Turing Gets the Last Laugh?

In 1936, twenty-two year-old Alan Turing published On Computable Numbers (how are you doing?), which both set out the architecture of (what would later be called) the Turing Machine and answered Hilbert's third problem: is there a method to determine whether or not a proof exists of a given problem? The answer was "no," and thus Turing ushered in the idea of noncomputable functions. Well, not exactly. It turned out that Princetonian Alonzo Church had beaten Turing to the punch, publishing a similar proof only a few months earlier. Church, however, used the lambda calculus. It was later shown that both proofs were equivalent, and that Turing Machines and the lambda calculus had equivalent power. This wider idea, that all specifications of solving a method by mechanical means have equivalent power, is known thus as the Church-Turing Thesis. (It is, contrary to many references, not proven.)
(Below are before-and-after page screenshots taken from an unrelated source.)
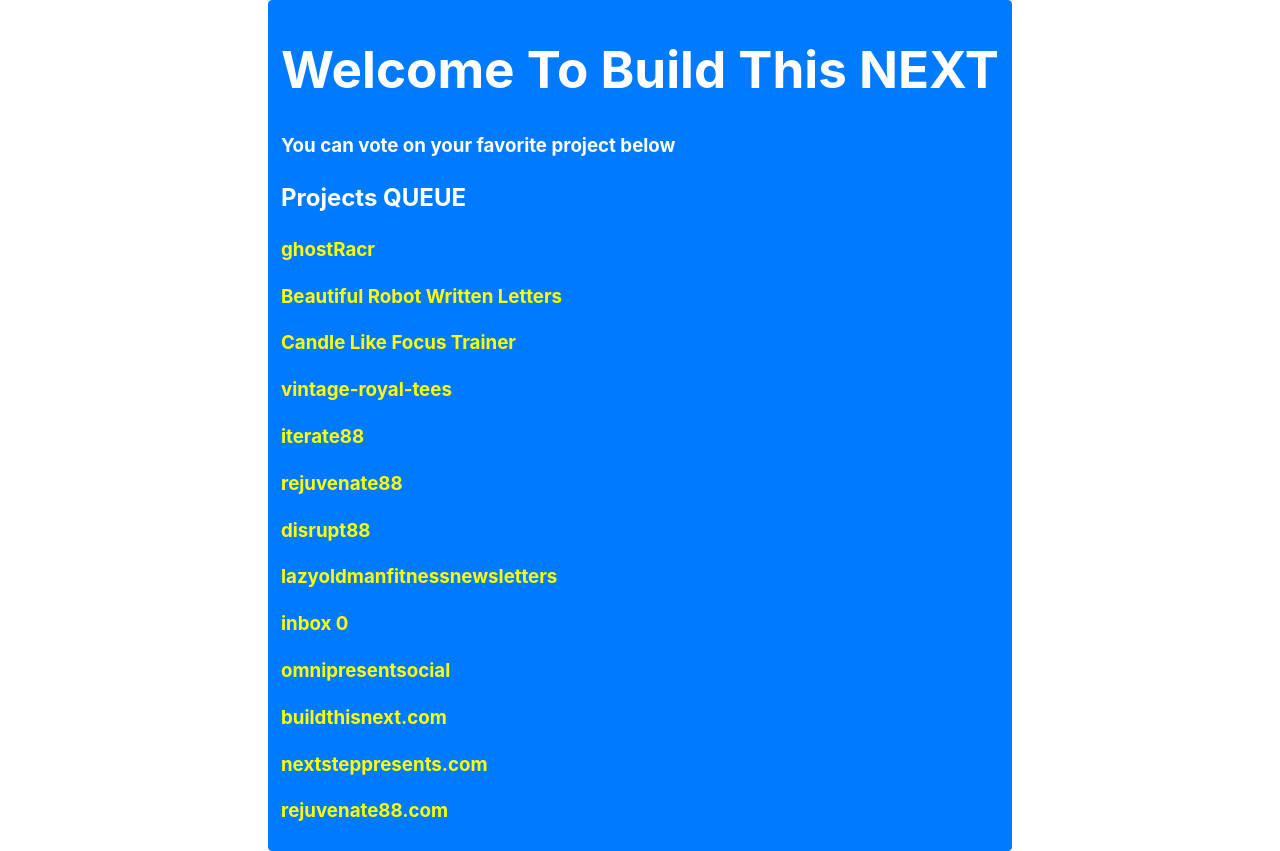
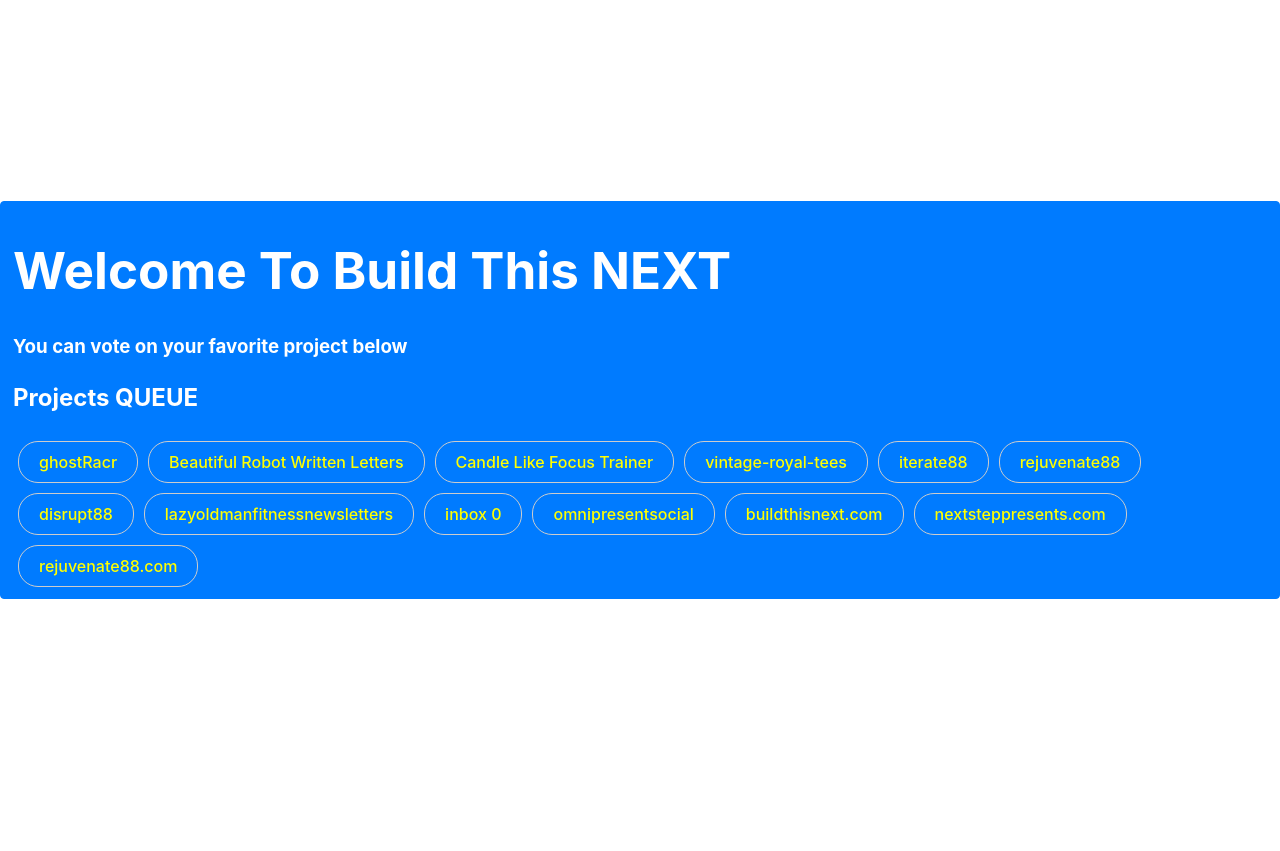
Before and after one commit to pmrprdc/buildthisnextv2, a React (Vite) app: page / in a window 1280 px wide. After the commit the page ends 800 px from the top, so only its background shows below. Built offline with nearby package versions, Linux system fonts and the light colour scheme.

Commit message:
buttons are flashing and they are their own component

```diff
--- a/src/App.tsx
+++ b/src/App.tsx
@@ -12,6 +12,7 @@ const AppDiv = styled.div`
   border-radius: 0.25rem;
   cursor: pointer;
   transition: background-color 0.15s ease-in-out;
+
   &:hover {
     background-color: pink;
   }
--- a/src/components/Project.tsx
+++ b/src/components/Project.tsx
@@ -2,8 +2,10 @@ import React, { useState, useEffect } from 'react';
 
 function ProjectsList({ projects }) {
   const [isFlashing, setIsFlashing] = useState(true);
+  const [hoveredIndex, setHoveredIndex] = useState(null);
 
   useEffect(() => {
+    // Start flashing by default for all buttons
     const interval = setInterval(() => {
       setIsFlashing((prev) => !prev);
     }, 500); // Changes the color every 500 milliseconds
@@ -11,15 +13,33 @@ function ProjectsList({ projects }) {
     return () => clearInterval(interval);
   }, []);
 
-  const flashingStyle = {
-    color: isFlashing ? '#FFFF00' : '#FFD700', // Alternating between two shades of yellow
-  };
-
   return (
     <>
-      {projects.map((project, index) => (
-        <h3 key={index} style={flashingStyle}>{project}</h3>
-      ))}
+      {projects.map((project, index) => {
+        const isHovered = hoveredIndex === index;
+        // Adjust styles based on hover state; keep flashing effect as default
+        const buttonStyle = {
+          color: isFlashing ? '#FFFF00' : '#FFD700', // Alternating between two shades of yellow
+          border: '1px solid #ccc',
+          borderRadius: '20px',
+          padding: '10px 20px',
+          cursor: 'pointer',
+          margin: '5px',
+          background: isHovered ? 'lightgray' : 'transparent',
+          transition: 'background-color 0.3s', // Smooth transition for background color
+        };
+
+        return (
+          <button
+            key={index}
+            style={buttonStyle}
+            onMouseEnter={() => setHoveredIndex(index)}
+            onMouseLeave={() => setHoveredIndex(null)}
+          >
+            {project}
+          </button>
+        );
+      })}
     </>
   );
 }
```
Flash forward fifty or sixty years. Or even to today. Two camps, one albeit much smaller than the other, believe in different kinds of programming. One believes that programs should address memory, should read and write variables, should execute loops, and generally act as if they are specifying a set of rules to be followed by a machine. The other believes, well, that programs should be written in a version of the lambda calculus. The first is, of course, programmers who use C and its ilk, the other is Lisp. And of course these are equivalent in expressive power, because Turing and Church showed that they are equivalent formulations. But these camps are essentially followers of Alonzo or Alan, sticking to their favorite metaphor.